Every week, Executive Food Editor Keith Dresser pairs each main dish with a side to give you a complete, satisfying dinner without the guesswork. Look for the game plan section to learn tips on how to streamline your kitchen work so dinner comes together quicker.
Dinner 1: Grilled Tuna and Fresh Corn Salsa
For Gas-Grilled Tuna Steaks (find the charcoal version here) with a smoky char and a moist interior, we coat the fish in red wine vinegar and mustard vinaigrette prior to grilling. Honey in the vinaigrette promotes browning, and oil keeps the fish moist. Steeping corn kernels in boiling water with a touch of baking soda works like magic to soften the raw corn for a side dish of Fresh Corn Salsa with Peach and Radishes.
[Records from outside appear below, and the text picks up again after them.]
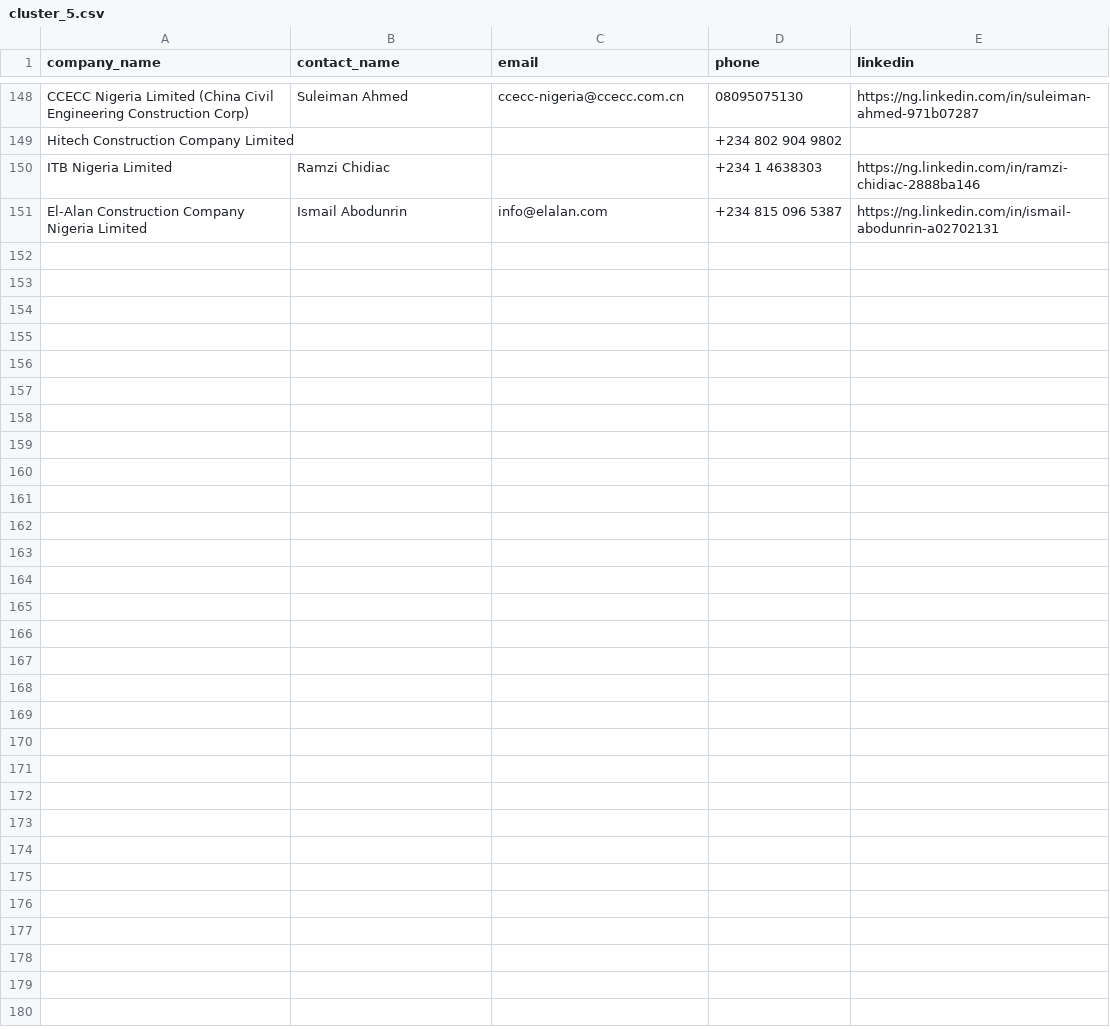
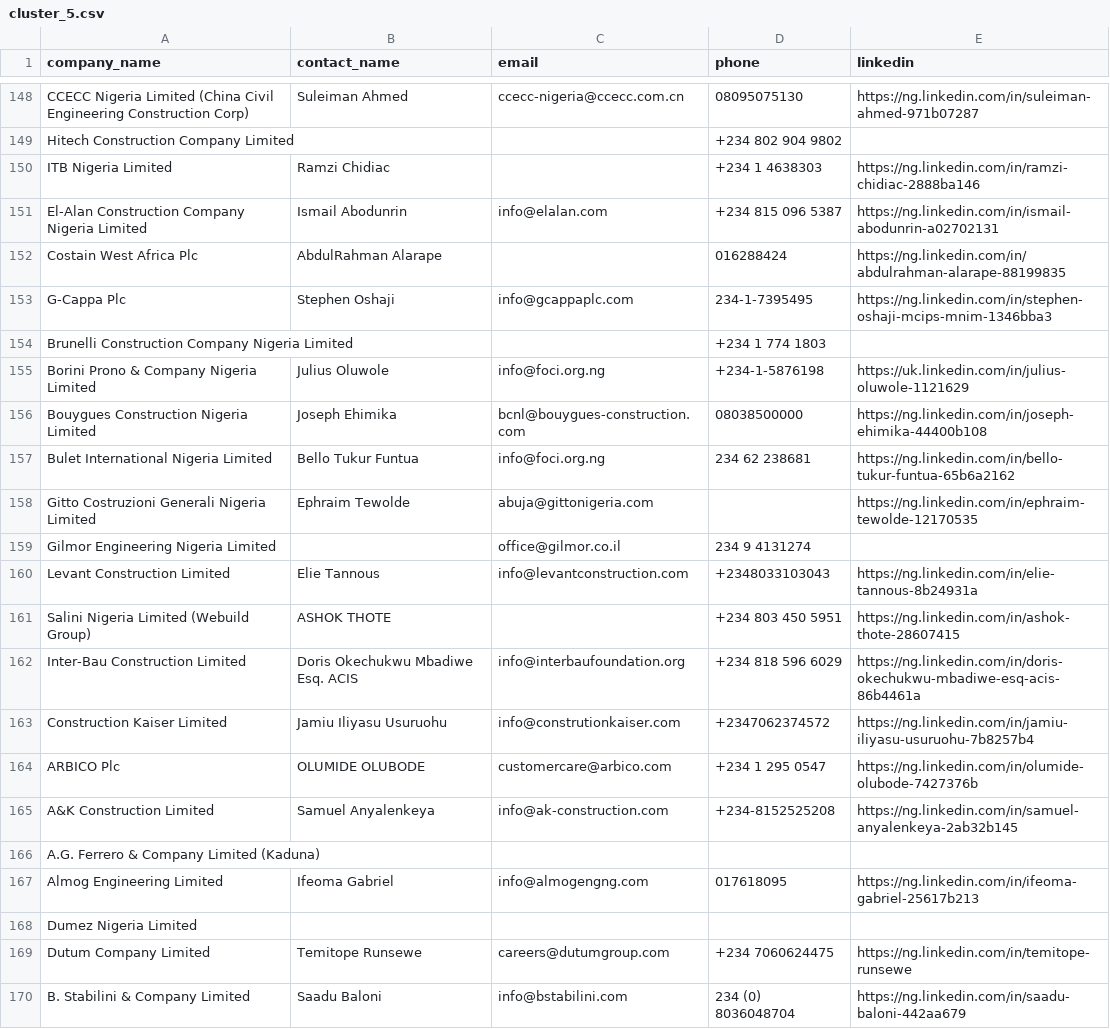
Before and after one commit to ifeanyireed/nets-drive, a CSV file: cluster_5.csv, drawn as a sheet; only a part is shown, gaps mark what is left out; the diff covers the shown part only; the diff names each change by its address in the sheet, - before the commit and + after, or states it on an @@ line.

Commit message:
feat(cluster_5): enrich batch 6 (offsets 150-180), reaching 180/490 companies

```diff
--- a/cluster_5.csv
+++ b/cluster_5.csv
+row 152: Costain West Africa Plc | AbdulRahman Alarape |  | 016288424 | https://ng.linkedin.com/in/abdulrahman-alarape-88199835
+row 153: G-Cappa Plc | Stephen Oshaji | info@gcappaplc.com | 234-1-7395495 | https://ng.linkedin.com/in/stephen-oshaji-mcips-mnim-1346bba3
+row 154: Brunelli Construction Company Nigeria Limited |  |  | +234 1 774 1803
+row 155: Borini Prono & Company Nigeria Limited | Julius Oluwole | info@foci.org.ng | +234-1-5876198 | https://uk.linkedin.com/in/julius-oluwole-1121629
+row 156: Bouygues Construction Nigeria Limited | Joseph Ehimika | bcnl@bouygues-construction.com | 08038500000 | https://ng.linkedin.com/in/joseph-ehimika-44400b108
+row 157: Bulet International Nigeria Limited | Bello Tukur Funtua | info@foci.org.ng | 234 62 238681 | https://ng.linkedin.com/in/bello-tukur-funtua-65b6a2162
+row 158: Gitto Costruzioni Generali Nigeria Limited | Ephraim Tewolde | abuja@gittonigeria.com |  | https://ng.linkedin.com/in/ephraim-tewolde-12170535
+row 159: Gilmor Engineering Nigeria Limited |  | office@gilmor.co.il | 234 9 4131274
+row 160: Levant Construction Limited | Elie Tannous | info@levantconstruction.com | +2348033103043 | https://ng.linkedin.com/in/elie-tannous-8b24931a
+row 161: Salini Nigeria Limited (Webuild Group) | ASHOK THOTE |  | +234 803 450 5951 | https://ng.linkedin.com/in/ashok-thote-28607415
+row 162: Inter-Bau Construction Limited | Doris Okechukwu Mbadiwe Esq. ACIS | info@interbaufoundation.org | +234 818 596 6029 | https://ng.linkedin.com/in/doris-okechukwu-mbadiwe-esq-acis-86b4461a
+row 163: Construction Kaiser Limited | Jamiu Iliyasu Usuruohu | info@construtionkaiser.com | +2347062374572 | https://ng.linkedin.com/in/jamiu-iliyasu-usuruohu-7b8257b4
+row 164: ARBICO Plc | OLUMIDE OLUBODE | customercare@arbico.com | +234 1 295 0547 | https://ng.linkedin.com/in/olumide-olubode-7427376b
+row 165: A&K Construction Limited | Samuel Anyalenkeya | info@ak-construction.com | +234-8152525208 | https://ng.linkedin.com/in/samuel-anyalenkeya-2ab32b145
+row 166: A.G. Ferrero & Company Limited (Kaduna)
+row 167: Almog Engineering Limited | Ifeoma Gabriel | info@almogengng.com | 017618095 | https://ng.linkedin.com/in/ifeoma-gabriel-25617b213
+row 168: Dumez Nigeria Limited
+row 169: Dutum Company Limited | Temitope Runsewe | careers@dutumgroup.com | +234 7060624475 | https://ng.linkedin.com/in/temitope-runsewe
+row 170: B. Stabilini & Company Limited | Saadu Baloni | info@bstabilini.com | 234 (0) 8036048704 | https://ng.linkedin.com/in/saadu-baloni-442aa679
```
Also changed, not shown: 11 added rows elsewhere in this file, 1 other file.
As the corn soaks, its hulls soften just enough that they aren’t leathery, but the kernels still burst with crisp sweetness.
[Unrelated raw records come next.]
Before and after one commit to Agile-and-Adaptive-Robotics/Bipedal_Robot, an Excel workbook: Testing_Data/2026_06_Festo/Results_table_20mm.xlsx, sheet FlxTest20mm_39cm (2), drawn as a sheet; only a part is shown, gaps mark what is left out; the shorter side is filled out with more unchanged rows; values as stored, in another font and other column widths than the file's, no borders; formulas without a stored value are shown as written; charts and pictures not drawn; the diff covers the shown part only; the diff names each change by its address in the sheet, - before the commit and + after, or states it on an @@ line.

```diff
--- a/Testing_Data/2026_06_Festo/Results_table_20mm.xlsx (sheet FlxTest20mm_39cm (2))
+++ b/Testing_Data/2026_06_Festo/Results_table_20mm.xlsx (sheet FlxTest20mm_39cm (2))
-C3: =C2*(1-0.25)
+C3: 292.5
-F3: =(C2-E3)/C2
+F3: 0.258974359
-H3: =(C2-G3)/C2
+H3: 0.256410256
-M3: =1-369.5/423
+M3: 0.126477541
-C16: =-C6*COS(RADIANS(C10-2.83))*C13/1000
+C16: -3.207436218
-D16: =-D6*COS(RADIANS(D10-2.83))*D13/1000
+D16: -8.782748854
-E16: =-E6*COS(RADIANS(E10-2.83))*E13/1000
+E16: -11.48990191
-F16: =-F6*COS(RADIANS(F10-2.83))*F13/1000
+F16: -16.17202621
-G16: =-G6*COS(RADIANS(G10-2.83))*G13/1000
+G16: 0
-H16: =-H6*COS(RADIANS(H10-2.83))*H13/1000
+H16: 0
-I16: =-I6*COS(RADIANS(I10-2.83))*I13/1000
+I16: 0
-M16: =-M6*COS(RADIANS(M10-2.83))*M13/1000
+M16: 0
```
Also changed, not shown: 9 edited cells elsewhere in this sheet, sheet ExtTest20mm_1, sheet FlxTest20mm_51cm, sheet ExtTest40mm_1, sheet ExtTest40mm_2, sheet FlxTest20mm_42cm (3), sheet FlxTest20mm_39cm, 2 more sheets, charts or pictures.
The Best Kitchen TongsWhich pair offers the best precision and comfort?
Dinner 2: Roast Chicken with Corn and Bean Succotash
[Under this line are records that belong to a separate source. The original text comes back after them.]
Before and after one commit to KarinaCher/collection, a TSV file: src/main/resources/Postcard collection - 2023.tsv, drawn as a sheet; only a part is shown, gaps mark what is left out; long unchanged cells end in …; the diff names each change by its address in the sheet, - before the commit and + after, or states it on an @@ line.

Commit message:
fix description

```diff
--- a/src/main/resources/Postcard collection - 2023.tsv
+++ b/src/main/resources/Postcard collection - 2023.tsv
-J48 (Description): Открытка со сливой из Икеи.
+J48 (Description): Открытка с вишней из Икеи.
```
Weeknight Roast Chicken boasts rich flavor and juicy meat in about an hour. Placing the chicken breast side up in a preheated skillet gives the thighs a jump-start. Starting the chicken in a 450-degree oven and then turning the oven off while the chicken finishes cooking ensures moist, tender meat. Modern Succotash with Fennel and Scallions is a simple side dish made with crisp, sweet fresh corn and creamy beans. For the corn, crisp kernels fresh from the cob are the best option. For beans, we use canned cannellini beans instead of limas as they have a creamy consistency and pleasantly mild flavor.
The Best SaucepansThe saucepan is a kitchen essential, used to make everything from soup to custard. Which is best?
Dinner 3: Italian Sausage with Grapes and Creamy Polenta
Game Plan: For this pairing, start with the polenta. Once the cornmeal has been added to the water and the heat reduced, start preparing the sausage. By the time the polenta is fully cooked, the sausages should be ready to serve as well. If the sausages are done early, they can be held in the skillet, covered, and rewarmed before serving.
Italian Sausage with Grapes and Balsamic Vinegar is a great example of the affinity that pork and fruit have for each other. Taking inspiration from a potsticker cooking method, we use a combination of sautéing and steaming to produce sausages that are nicely browned while still moist and juicy. For the sauce, we cook down seedless red grapes and thinly sliced onion until caramelized to create a sweet but complex base. White wine, in addition to balsamic vinegar, lends the dish acidity and complements the grapes. Oregano and pepper contribute earthiness and a touch of spice, while a finish of fresh mint adds brightness. For our Creamy Parmesan Polenta, we use coarse-ground, degerminated cornmeal, which provides a soft but hearty texture and nutty flavor. A pinch of baking soda cuts the cooking time in half and eliminates the need for stirring.